What is being asked:
Go line by line through the listing below and copy those that hold "transID".

|---|

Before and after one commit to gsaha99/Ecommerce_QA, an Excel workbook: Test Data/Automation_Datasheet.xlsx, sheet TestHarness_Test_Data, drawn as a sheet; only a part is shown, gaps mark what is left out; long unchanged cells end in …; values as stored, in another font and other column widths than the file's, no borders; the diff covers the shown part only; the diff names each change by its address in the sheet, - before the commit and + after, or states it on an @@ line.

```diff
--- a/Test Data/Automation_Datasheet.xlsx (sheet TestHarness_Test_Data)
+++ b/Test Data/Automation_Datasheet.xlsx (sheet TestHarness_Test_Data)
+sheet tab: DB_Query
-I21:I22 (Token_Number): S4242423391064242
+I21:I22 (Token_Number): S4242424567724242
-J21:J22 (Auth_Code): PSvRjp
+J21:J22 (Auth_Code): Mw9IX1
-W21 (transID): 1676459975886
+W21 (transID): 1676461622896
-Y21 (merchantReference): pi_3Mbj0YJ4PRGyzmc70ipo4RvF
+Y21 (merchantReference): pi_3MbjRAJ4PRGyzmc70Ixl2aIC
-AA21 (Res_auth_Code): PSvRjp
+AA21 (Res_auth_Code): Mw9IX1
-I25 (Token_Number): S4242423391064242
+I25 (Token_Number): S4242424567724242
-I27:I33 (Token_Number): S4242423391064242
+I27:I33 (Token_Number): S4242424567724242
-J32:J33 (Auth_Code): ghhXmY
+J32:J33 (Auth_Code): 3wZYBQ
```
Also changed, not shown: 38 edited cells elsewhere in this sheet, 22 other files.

|---|

Output of the exercise:
-W21 (transID): 1676459975886
+W21 (transID): 1676461622896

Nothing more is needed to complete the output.